* _EXERCISE DETAILS_
Each line of the entries below that includes "where" belongs in your answer.

* _MATERIAL PROVIDED_
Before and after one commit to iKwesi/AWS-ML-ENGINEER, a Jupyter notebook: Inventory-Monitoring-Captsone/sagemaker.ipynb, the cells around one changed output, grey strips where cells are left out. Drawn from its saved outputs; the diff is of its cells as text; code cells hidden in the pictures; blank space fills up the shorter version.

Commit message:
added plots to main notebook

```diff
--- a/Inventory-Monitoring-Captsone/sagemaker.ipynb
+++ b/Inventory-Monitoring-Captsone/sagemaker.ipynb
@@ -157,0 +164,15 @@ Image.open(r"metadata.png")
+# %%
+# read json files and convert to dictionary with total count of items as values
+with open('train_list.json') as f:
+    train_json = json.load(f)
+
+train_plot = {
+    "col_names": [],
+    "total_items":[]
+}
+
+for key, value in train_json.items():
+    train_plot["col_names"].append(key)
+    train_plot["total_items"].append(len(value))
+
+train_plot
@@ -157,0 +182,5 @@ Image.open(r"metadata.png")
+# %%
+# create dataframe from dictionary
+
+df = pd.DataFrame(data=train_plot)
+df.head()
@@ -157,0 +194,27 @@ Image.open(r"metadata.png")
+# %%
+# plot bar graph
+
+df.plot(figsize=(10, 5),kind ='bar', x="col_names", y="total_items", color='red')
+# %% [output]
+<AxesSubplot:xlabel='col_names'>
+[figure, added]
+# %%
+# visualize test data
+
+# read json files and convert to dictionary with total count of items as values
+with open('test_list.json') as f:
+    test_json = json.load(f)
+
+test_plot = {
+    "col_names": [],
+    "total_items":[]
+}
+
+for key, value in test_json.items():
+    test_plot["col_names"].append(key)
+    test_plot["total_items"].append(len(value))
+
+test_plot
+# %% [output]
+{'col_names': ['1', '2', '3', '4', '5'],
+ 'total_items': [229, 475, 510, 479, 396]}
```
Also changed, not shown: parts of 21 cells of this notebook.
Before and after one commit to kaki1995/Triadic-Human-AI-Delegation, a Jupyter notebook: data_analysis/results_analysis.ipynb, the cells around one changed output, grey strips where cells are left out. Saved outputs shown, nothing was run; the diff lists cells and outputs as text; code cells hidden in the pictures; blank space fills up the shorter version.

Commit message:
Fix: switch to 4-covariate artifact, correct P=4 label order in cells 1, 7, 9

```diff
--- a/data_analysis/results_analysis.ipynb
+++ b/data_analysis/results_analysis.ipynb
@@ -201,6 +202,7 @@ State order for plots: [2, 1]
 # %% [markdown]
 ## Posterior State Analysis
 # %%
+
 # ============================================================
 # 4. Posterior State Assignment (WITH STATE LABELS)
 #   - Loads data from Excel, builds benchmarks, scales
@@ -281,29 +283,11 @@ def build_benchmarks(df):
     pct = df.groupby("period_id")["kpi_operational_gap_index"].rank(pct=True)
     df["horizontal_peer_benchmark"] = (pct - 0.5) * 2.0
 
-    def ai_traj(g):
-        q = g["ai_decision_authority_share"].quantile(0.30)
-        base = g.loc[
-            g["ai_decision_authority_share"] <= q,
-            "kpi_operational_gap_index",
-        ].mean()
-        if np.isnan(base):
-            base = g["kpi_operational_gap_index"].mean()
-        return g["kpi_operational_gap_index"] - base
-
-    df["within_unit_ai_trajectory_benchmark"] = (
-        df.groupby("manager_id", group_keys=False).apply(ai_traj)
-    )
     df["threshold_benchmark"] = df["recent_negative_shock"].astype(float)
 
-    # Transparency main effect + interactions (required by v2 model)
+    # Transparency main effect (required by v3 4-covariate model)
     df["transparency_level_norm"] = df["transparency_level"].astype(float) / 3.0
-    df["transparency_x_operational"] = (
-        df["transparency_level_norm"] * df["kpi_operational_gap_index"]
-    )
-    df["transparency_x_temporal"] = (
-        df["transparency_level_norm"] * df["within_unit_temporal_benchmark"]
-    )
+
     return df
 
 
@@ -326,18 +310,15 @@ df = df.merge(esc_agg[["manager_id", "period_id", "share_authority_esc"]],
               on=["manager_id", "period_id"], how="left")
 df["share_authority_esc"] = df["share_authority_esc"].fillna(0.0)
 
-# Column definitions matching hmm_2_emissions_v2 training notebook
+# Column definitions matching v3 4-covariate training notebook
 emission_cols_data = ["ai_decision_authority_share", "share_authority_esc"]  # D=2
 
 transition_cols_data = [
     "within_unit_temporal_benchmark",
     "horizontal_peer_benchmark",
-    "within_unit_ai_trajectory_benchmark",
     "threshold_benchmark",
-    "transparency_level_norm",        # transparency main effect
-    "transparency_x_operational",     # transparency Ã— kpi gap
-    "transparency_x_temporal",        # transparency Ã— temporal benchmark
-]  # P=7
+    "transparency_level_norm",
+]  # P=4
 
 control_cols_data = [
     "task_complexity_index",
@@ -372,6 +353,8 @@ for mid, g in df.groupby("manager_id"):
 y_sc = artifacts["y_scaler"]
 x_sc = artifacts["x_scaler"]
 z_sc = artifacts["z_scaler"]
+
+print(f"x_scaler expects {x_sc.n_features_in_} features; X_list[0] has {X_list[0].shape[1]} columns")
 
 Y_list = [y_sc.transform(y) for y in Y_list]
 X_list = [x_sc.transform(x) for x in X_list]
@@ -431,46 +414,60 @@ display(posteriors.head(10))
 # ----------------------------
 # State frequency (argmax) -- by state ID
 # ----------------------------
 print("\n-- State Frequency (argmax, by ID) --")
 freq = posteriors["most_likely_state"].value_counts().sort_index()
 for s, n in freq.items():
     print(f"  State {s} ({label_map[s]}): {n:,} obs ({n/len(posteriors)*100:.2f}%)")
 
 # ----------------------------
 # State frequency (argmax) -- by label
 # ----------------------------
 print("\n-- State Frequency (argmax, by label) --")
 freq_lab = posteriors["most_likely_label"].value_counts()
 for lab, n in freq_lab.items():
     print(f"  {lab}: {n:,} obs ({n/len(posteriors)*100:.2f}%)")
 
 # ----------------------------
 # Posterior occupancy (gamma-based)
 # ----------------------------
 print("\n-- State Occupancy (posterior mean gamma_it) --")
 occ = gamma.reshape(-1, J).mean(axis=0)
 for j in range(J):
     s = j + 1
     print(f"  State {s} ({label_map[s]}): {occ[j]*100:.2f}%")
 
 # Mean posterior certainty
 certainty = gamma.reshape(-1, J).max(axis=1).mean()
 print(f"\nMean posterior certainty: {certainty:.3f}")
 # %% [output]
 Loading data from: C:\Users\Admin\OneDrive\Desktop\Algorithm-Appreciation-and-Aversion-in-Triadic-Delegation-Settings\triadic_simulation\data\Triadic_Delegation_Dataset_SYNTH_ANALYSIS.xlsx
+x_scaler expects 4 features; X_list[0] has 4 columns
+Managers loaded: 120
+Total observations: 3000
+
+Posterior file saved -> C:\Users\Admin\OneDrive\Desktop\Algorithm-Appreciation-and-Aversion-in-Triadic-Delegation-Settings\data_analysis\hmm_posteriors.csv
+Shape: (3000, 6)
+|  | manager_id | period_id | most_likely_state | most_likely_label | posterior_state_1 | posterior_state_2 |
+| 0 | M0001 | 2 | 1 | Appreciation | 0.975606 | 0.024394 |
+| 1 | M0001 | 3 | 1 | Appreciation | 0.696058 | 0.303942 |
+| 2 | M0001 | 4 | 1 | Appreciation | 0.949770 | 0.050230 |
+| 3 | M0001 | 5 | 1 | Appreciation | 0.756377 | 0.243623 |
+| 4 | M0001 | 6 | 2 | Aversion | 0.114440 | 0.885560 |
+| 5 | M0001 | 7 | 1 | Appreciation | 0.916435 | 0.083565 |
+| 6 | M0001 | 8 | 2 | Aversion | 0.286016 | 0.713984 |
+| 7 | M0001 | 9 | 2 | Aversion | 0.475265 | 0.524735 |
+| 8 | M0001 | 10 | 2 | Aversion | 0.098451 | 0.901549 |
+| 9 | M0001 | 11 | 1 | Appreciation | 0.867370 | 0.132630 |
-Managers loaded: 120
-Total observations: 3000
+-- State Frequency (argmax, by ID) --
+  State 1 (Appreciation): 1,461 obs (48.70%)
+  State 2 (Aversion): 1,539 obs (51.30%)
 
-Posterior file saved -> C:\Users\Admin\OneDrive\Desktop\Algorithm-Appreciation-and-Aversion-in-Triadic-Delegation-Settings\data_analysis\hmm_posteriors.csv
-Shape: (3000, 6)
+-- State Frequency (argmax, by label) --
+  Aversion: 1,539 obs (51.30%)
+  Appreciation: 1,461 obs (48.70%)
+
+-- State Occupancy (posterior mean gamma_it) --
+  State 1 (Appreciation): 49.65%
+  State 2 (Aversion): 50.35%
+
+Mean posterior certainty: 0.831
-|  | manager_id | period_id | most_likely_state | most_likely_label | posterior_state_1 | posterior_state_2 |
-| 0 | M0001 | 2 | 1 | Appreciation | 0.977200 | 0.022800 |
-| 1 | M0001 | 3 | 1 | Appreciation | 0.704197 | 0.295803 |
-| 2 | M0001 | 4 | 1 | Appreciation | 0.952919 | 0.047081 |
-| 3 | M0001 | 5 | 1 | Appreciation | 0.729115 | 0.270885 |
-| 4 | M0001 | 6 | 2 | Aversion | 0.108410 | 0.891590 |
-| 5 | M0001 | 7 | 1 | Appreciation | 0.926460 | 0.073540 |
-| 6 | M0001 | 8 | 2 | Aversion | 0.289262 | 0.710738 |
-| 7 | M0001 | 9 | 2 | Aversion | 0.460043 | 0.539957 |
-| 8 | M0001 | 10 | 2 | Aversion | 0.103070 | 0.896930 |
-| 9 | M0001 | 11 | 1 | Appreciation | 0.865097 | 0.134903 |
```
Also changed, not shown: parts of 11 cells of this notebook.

* _SOLUTION FOR THIS TASK_
Before and after one commit to iKwesi/AWS-ML-ENGINEER, a Jupyter notebook: Inventory-Monitoring-Captsone/sagemaker.ipynb, the cells around one changed output, grey strips where cells are left out. Drawn from its saved outputs; the diff is of its cells as text; code cells hidden in the pictures; blank space fills up the shorter version.
Before and after one commit to kaki1995/Triadic-Human-AI-Delegation, a Jupyter notebook: data_analysis/results_analysis.ipynb, the cells around one changed output, grey strips where cells are left out. Saved outputs shown, nothing was run; the diff lists cells and outputs as text; code cells hidden in the pictures; blank space fills up the shorter version.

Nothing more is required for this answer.